- 5) When attention was directed toward the stimulation, with no mention of attending mindfully, control subjects showed the expected increase in pain intensity and unpleasantness whereas meditators did not differ from baseline.
- 6) Physiologically, meditators had slower breathing rates than controls, consistent with their self-assessed reduced reactivity. Importantly, changes in respiratory rate predicted the changes in felt pain and the analgesic effect of mindfulness states was no longer significant after accounting for changes in respiratory rates (covariance).
- 7) On a mindfulness scale, meditators scored higher on the tendency to be observant and nonreactive. Higher scores on these dimensions of mindfulness were further associated with lower pain sensitivity and slower respiratory rates.
Zen meditation was associated with lower pain sensitivity as demonstrated by the higher temperatures required to produce moderate pain. The observed difference (49.9°C versus 48.2°C) should be considered large as it typically corresponds to an increase of about 50% on a ratio scale of pain perception or 20 to 25 points on a 0 to 100 numerical pain scale, based on similar psychophysical methods (28,33).
While attending mindfully, the Zen practitioners showed reductions of 18% pain intensity. Remarkably, individuals with more extensive training experienced greater reduction in pain. This finding is extremely important as it suggests that the observed pain reduction may not simply reflect a predisposition to meditation (individual differences) but may also involve experience-dependent changes associated with practice. This is in line with other studies linking meditation training with mindfulness, medical symptoms, and well-being (16); attention performance, anxiety, depression, anger, cortisol and immunoreactivity (34); an inverted U-shaped function of attention-related brain activity (35); electrophysiological markers of positive affect (10); positive affect and stronger immune responses (8); and cortical thickness and gray matter density (9,36,37).
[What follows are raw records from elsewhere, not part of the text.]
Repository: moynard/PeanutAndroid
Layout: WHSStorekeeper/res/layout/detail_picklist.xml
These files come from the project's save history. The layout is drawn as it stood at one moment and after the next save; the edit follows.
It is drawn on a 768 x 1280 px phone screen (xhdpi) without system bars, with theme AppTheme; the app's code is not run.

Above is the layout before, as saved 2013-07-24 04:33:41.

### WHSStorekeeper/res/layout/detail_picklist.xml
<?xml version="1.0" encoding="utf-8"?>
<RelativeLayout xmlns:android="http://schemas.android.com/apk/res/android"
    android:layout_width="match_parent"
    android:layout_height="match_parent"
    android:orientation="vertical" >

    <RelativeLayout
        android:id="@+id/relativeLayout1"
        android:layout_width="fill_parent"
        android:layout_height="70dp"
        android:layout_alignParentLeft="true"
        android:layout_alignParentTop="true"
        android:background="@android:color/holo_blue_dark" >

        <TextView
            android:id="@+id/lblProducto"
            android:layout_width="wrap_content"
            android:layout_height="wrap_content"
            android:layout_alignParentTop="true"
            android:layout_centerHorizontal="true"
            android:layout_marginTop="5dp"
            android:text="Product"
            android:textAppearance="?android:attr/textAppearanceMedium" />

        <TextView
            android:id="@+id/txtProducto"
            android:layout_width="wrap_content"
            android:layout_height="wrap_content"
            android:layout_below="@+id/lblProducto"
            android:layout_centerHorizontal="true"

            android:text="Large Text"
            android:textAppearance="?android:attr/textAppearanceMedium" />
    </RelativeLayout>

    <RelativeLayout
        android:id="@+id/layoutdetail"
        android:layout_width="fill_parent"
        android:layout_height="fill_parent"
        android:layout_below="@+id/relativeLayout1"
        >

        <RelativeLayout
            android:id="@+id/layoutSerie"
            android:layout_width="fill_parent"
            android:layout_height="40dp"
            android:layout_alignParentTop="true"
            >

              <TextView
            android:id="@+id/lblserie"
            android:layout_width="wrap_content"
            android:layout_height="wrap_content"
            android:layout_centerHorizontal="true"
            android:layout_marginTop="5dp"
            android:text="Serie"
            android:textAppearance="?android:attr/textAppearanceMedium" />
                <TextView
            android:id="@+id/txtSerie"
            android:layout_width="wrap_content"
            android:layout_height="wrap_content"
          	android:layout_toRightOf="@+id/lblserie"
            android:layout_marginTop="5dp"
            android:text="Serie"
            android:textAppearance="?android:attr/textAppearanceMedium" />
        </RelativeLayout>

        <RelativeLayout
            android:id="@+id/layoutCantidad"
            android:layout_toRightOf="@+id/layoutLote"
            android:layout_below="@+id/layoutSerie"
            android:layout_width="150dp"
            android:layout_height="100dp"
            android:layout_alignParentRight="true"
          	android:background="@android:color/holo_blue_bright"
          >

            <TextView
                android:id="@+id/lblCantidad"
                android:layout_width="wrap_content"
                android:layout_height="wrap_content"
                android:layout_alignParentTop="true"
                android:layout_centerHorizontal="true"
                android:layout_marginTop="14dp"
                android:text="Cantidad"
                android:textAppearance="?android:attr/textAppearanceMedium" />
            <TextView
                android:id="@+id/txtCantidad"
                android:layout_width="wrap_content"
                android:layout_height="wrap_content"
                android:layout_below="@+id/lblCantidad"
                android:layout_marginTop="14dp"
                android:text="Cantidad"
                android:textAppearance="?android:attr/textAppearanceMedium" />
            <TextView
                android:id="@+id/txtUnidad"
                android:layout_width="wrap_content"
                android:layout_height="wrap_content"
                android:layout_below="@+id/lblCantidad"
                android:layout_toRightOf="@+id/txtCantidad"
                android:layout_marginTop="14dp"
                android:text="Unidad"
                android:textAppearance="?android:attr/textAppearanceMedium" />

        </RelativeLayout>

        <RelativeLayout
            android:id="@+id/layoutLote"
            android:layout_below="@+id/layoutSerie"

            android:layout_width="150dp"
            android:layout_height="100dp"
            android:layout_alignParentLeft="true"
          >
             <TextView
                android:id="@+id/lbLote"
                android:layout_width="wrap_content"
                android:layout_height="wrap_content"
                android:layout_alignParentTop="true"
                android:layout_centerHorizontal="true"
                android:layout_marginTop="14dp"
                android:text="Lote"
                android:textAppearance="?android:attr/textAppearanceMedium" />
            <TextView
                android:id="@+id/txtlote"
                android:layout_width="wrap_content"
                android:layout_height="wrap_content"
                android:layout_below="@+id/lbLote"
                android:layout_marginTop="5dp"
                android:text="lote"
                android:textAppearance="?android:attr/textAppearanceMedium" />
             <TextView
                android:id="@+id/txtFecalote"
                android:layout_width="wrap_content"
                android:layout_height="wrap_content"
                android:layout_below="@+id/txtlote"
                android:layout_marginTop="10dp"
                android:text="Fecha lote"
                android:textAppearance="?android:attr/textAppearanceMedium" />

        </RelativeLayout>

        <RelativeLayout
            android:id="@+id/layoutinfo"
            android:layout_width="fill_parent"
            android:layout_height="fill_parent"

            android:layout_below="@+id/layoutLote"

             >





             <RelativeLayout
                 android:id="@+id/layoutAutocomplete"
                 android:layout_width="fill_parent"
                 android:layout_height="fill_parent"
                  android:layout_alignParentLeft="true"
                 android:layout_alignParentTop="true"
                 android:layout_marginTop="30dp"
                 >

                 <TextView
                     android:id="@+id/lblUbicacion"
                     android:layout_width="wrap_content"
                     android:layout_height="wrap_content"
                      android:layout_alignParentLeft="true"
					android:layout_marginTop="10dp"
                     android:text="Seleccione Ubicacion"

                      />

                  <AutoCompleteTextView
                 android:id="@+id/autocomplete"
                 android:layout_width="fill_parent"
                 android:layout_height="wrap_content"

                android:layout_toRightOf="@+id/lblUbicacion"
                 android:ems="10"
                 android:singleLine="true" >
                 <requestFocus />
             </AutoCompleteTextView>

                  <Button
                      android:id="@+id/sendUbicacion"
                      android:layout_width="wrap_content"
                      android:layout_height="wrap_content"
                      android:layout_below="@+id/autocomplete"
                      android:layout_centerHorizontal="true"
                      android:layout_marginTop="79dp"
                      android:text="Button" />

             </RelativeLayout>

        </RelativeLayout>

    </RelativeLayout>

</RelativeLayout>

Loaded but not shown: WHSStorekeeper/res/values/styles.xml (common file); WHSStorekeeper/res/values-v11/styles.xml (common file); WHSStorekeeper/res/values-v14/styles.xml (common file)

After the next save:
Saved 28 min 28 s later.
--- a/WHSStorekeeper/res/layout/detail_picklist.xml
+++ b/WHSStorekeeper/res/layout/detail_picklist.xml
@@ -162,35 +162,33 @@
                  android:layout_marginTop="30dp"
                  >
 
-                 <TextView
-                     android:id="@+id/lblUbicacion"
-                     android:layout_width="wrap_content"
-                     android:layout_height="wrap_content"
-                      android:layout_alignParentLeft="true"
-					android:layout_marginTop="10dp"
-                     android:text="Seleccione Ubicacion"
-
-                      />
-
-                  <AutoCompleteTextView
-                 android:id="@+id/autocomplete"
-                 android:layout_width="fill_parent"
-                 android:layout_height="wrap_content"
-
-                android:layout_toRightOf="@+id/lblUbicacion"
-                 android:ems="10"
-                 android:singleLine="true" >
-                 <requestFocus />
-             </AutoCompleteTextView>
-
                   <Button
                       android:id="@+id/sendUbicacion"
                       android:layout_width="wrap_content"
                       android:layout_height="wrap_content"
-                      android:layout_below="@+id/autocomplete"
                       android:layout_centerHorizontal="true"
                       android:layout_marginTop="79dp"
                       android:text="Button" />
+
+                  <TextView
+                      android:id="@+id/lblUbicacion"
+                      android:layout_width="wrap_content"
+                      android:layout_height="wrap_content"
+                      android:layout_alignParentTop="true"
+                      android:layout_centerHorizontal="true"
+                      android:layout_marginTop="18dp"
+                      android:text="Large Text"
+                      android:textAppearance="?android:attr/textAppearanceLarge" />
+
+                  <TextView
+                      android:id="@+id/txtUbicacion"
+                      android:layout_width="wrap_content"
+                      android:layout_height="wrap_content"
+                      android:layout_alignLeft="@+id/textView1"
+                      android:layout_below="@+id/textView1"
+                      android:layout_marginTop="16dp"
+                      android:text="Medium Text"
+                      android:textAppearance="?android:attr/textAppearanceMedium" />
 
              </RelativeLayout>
The analgesic effects of mindful attention may relate to the physiological state induced as suggested by the respiration data. Overall, the meditators breathed at a slower rate than control subjects in all conditions and their mean respiratory pattern followed that of their pain ratings. In contrast, respiratory rate did not change noticeably across conditions in the control subjects. Slower breathing rates (typically meditators) were associated with less reactivity and with lower pain sensitivity. These relationships suggested that the meditators were in a more relaxed, nonreactive physiological state throughout the study, which culminated in the mindfulness condition and which influenced the degree to which they experienced pain.
The covariance analysis suggested that this analgesic effect could be mediated at least in part by the observed change in respiration.
A neuro-chemical model of meditation put forth by Newberg and Iversen (47) offers a possible explanation for our results. Meditation practice, involving volitional regulation of attention, seems to activate prefrontal cortex (35,48,49); this has been observed during Zen practice (50). Increases in prefrontal activation can stimulate the production of b-endorphin (e.g., in the arcuate nucleus of the hypothalamus) (47). B-endorphin is an opiate associated with both analgesia and a reduction in respiratory rate as well as decreases in fear and increases in joy and euphoria (47). Interestingly, the direction of attention toward breathing and the volitional control of breathing rates are part of many meditative techniques; however, causation can obviously not be inferred from those observations.
Another related possibility is that meditation leads to reductions in stress and stress-related chemicals, such as cortisol which interact with the opiate system. A reduction of cortisol can greatly enhance the binding potential/efficacy of endogenous opioids (27), possibly contributing to a downregulation of nociceptive responses. Studies have reported evidence of reduced cortisol responses in meditators (34,52,53).